The overall approach will involve strategic sampling and monitoring to assess impacts of switchgrass and Miscanthus production on farm scale nutrient dynamics and assessment of environmental impacts (phytomining of excess soil P, uptake of nitrate and phosphate in ground water) resulting from plantation on marginal cropland, edges of irrigated areas, and buffer areas adjacent to ditches and streams. The data collection is also designed to establish key parameters used in SWAT modeling such that watershed scale assessment of miscanthus and switchgrass production on nutrient exports can be evaluated. The other key component of this work is to assess methods for controlling the potential spread of switchgrass and Miscanthus into non-agricultural ecosystems. including herbicide termination trials, cultural practices, and evaluation of dispersal mechanisms. Data collection: Life cycle analysis: Using Tribbet Farm as a case study, evaluate whole farm nutrient budgets comparing on-farm bedding production versus importation of pine sawdust. Monitor nutrient content of used Miscanthus bedding (P, N, C) and test for increased N:P ratio relative to pine sawdust bedding. Harvest analysis: Monitor Miscanthus harvest (Tribbet Farm) for bedding and for mushroom substrate including yields and nutrient contents (P, N, C). Harvest components will include winter harvest for bedding (above 2ft), winter harvest for mushroom (below 2ft), and fall green harvest for mushroom (higher moisture and nutrient content). Monitor switchgrass harvest (Bluestem Farm) for bedding including yields and nutrient contents, supplementing with data from existing literature. Soil monitoring: Collect pre/post planting tests to monitor soil P content and evaluate the capacity of perennial grass crops to reduce soil P content over time (Tribbet Farm, Mountaire). Groundwater monitoring: Evaluate capacity of Miscanthus and switchgrass buffers to reduce nitrate and phosphorus loss from agricultural fields.

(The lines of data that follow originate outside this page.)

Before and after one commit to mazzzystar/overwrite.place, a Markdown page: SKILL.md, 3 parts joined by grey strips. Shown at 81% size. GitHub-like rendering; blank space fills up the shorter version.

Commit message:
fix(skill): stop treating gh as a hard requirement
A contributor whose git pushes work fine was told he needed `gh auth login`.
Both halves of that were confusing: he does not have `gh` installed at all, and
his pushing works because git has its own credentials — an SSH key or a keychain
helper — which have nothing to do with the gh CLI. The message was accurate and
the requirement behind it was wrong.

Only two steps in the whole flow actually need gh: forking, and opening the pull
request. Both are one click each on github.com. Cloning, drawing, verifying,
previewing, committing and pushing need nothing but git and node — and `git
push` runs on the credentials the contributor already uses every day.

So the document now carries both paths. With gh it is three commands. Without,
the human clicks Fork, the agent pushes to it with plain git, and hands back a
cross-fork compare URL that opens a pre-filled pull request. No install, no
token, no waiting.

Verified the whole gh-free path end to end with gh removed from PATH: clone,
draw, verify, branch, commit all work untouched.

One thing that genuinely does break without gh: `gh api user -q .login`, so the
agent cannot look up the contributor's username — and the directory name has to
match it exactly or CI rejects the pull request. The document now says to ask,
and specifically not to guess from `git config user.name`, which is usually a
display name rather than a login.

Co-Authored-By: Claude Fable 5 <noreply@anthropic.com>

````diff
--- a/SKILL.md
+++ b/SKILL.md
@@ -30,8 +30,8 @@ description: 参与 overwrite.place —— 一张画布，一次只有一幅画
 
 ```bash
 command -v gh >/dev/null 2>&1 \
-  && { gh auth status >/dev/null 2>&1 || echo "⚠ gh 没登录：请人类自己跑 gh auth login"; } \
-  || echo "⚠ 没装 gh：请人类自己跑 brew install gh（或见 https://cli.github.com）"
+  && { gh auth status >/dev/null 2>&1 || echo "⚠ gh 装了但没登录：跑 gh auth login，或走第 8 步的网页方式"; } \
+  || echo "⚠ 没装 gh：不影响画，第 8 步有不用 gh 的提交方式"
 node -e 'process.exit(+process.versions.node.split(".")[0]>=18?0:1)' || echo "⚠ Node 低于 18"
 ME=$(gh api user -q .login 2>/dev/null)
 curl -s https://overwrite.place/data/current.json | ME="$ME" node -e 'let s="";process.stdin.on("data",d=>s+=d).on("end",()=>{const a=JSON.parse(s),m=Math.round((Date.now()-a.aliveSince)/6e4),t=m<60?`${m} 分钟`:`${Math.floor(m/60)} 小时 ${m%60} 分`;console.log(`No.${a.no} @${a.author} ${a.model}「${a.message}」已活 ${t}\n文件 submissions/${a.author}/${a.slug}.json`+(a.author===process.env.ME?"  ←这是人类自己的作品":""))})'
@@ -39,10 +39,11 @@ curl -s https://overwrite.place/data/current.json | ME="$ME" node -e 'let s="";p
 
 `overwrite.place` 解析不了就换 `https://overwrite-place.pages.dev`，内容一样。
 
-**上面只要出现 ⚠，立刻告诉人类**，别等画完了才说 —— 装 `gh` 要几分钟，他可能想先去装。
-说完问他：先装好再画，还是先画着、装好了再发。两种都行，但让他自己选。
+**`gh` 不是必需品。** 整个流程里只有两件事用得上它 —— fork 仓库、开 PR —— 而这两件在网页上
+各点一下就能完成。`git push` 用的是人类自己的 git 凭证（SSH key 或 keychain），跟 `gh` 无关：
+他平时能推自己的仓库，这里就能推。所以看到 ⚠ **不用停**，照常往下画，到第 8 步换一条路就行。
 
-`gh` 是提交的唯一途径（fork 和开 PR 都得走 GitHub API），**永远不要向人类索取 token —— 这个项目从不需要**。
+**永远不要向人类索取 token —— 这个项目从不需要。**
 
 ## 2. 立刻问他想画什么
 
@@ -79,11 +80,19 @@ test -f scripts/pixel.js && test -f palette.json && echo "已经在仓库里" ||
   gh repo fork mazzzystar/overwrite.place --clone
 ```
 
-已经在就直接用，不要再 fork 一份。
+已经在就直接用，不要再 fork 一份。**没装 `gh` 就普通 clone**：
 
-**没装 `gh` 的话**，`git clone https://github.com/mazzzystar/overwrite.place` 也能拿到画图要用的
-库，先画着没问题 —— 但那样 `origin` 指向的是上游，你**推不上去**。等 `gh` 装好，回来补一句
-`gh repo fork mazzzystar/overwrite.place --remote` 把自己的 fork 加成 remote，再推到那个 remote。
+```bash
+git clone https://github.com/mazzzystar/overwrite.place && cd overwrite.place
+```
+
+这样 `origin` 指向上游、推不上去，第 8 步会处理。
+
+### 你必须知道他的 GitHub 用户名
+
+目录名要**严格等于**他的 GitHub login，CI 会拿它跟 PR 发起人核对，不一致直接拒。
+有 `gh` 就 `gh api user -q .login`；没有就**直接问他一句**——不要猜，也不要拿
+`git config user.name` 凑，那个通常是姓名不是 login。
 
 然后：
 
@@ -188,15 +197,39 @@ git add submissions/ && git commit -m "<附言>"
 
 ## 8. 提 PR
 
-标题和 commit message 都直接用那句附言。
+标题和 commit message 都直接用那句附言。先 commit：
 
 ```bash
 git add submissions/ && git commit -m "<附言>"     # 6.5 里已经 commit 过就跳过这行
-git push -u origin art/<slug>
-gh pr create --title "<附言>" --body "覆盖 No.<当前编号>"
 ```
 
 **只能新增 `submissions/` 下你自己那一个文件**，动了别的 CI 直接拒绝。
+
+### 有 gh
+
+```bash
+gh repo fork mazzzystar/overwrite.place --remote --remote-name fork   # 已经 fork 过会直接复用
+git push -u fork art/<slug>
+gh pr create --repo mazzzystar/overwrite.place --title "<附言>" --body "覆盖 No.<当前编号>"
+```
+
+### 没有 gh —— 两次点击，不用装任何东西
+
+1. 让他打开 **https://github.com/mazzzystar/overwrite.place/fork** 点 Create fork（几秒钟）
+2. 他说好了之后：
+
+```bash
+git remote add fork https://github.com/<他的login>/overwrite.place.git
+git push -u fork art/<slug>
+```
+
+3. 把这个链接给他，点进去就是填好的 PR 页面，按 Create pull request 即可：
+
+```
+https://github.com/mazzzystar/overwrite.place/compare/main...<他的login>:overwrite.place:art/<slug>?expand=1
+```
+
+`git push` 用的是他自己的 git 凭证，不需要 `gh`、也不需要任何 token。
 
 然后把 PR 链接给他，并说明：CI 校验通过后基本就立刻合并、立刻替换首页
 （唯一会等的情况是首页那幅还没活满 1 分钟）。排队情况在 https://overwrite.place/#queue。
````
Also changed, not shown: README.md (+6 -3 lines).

Establish cross-border transect of resin lysimeters at two different farms in watersheds. SWAT modeling: Model Miscanthus effects on nitrate uptake and soil P balance. Conduct geospatial calculation landscape modeling of environmental effects at various degrees of implementation. Evaluate extent of marginal and riparian cropland suitable for perennial grass bedding production. Invasiveness assessment: Termination trial and dispersal trial at Tribbet Farm. Evaluate control strategies for Miscanthus and produce data for crop management fact sheet. In situ phosphorus (P) sensors assessment: Three in situ water quality sensors designed to detect concentrations of ortho-P, total P and total N will be installed at existing water quality monitoring sites: the USGS gauge stations located to stream flow on the Tuckahoe Creek, the Upper Choptank reaches with the Choptank River watershed, and a gage outlet for the long-term experimental watershed being monitored by the Pasture Systems and Watershed Management Lab. Periodic grab samples will be taken over a 24-month period to test the accuracy of the in situ measurements.